■ **RECORDS TO USE**:
>>>
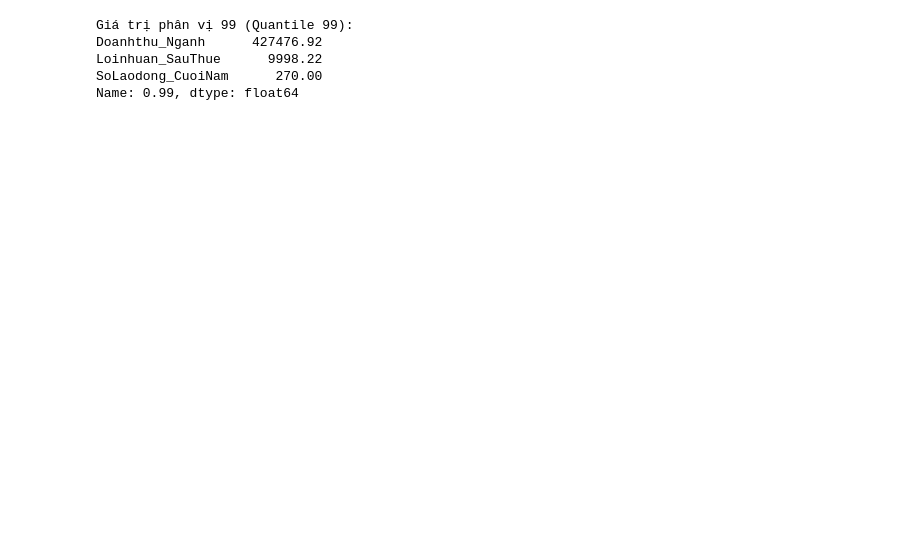
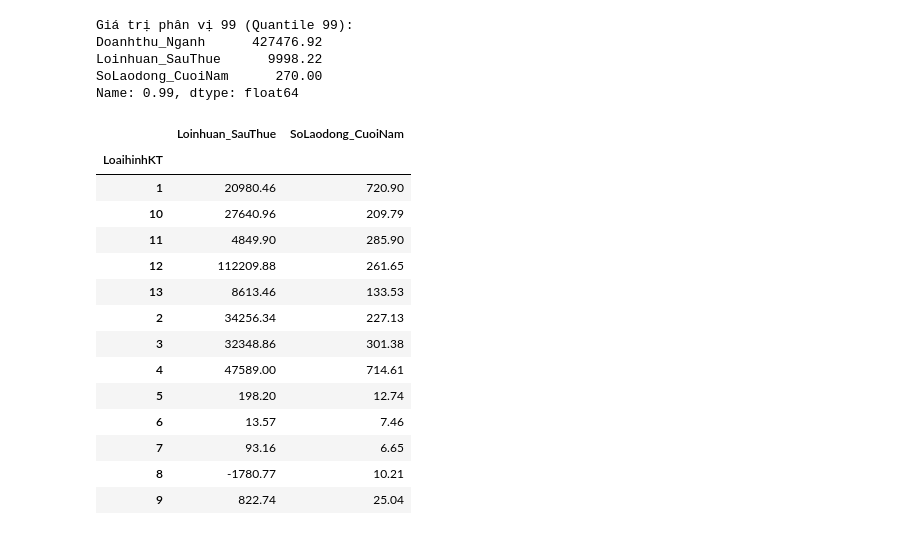
Before and after one commit to Gervasio19/data-prepare-and-visualize, a Jupyter notebook: Tutor2.ipynb, the cells around one changed output. Cells and saved outputs as stored; diff of their text form; code cells hidden in the pictures; blank space fills up the shorter version.

```diff
--- a/Tutor2.ipynb
+++ b/Tutor2.ipynb
@@ -266,3 +266,28 @@ Doanhthu_Nganh      427476.92
 Loinhuan_SauThue      9998.22
 SoLaodong_CuoiNam      270.00
 Name: 0.99, dtype: float64
+# %%
+# Tính trung bình lợi nhuận sau thuế và số lao động (cuối năm) theo từng loại hình kinh tế
+df_grouped = df_2019_raw.groupby('LoaihinhKT')[['Loinhuan_SauThue', 'SoLaodong_CuoiNam']].mean()
+
+# Nếu bạn muốn tính theo số lao động bình quân (SoLaodong_BQ) thay vì cuối năm, có thể dùng code sau:
+# df_grouped = df_2019_raw.groupby('LoaihinhKT')[['Loinhuan_SauThue', 'SoLaodong_BQ']].mean()
+
+# Hiển thị kết quả
+df_grouped
+# %% [output]
+|  | Loinhuan_SauThue | SoLaodong_CuoiNam |
+| LoaihinhKT |  |  |
+| 1 | 20980.46 | 720.90 |
+| 10 | 27640.96 | 209.79 |
+| 11 | 4849.90 | 285.90 |
+| 12 | 112209.88 | 261.65 |
+| 13 | 8613.46 | 133.53 |
+| 2 | 34256.34 | 227.13 |
+| 3 | 32348.86 | 301.38 |
+| 4 | 47589.00 | 714.61 |
+| 5 | 198.20 | 12.74 |
+| 6 | 13.57 | 7.46 |
+| 7 | 93.16 | 6.65 |
+| 8 | -1780.77 | 10.21 |
+| 9 | 822.74 | 25.04 |
```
<<<
■ **WORK ORDER**:
Output the full listing above exactly, excluding all pictures.

■ **RESPONSE TO THE TASK**:
Before and after one commit to Gervasio19/data-prepare-and-visualize, a Jupyter notebook: Tutor2.ipynb, the cells around one changed output. Cells and saved outputs as stored; diff of their text form; code cells hidden in the pictures; blank space fills up the shorter version.

```diff
--- a/Tutor2.ipynb
+++ b/Tutor2.ipynb
@@ -266,3 +266,28 @@ Doanhthu_Nganh      427476.92
 Loinhuan_SauThue      9998.22
 SoLaodong_CuoiNam      270.00
 Name: 0.99, dtype: float64
+# %%
+# Tính trung bình lợi nhuận sau thuế và số lao động (cuối năm) theo từng loại hình kinh tế
+df_grouped = df_2019_raw.groupby('LoaihinhKT')[['Loinhuan_SauThue', 'SoLaodong_CuoiNam']].mean()
+
+# Nếu bạn muốn tính theo số lao động bình quân (SoLaodong_BQ) thay vì cuối năm, có thể dùng code sau:
+# df_grouped = df_2019_raw.groupby('LoaihinhKT')[['Loinhuan_SauThue', 'SoLaodong_BQ']].mean()
+
+# Hiển thị kết quả
+df_grouped
+# %% [output]
+|  | Loinhuan_SauThue | SoLaodong_CuoiNam |
+| LoaihinhKT |  |  |
+| 1 | 20980.46 | 720.90 |
+| 10 | 27640.96 | 209.79 |
+| 11 | 4849.90 | 285.90 |
+| 12 | 112209.88 | 261.65 |
+| 13 | 8613.46 | 133.53 |
+| 2 | 34256.34 | 227.13 |
+| 3 | 32348.86 | 301.38 |
+| 4 | 47589.00 | 714.61 |
+| 5 | 198.20 | 12.74 |
+| 6 | 13.57 | 7.46 |
+| 7 | 93.16 | 6.65 |
+| 8 | -1780.77 | 10.21 |
+| 9 | 822.74 | 25.04 |
```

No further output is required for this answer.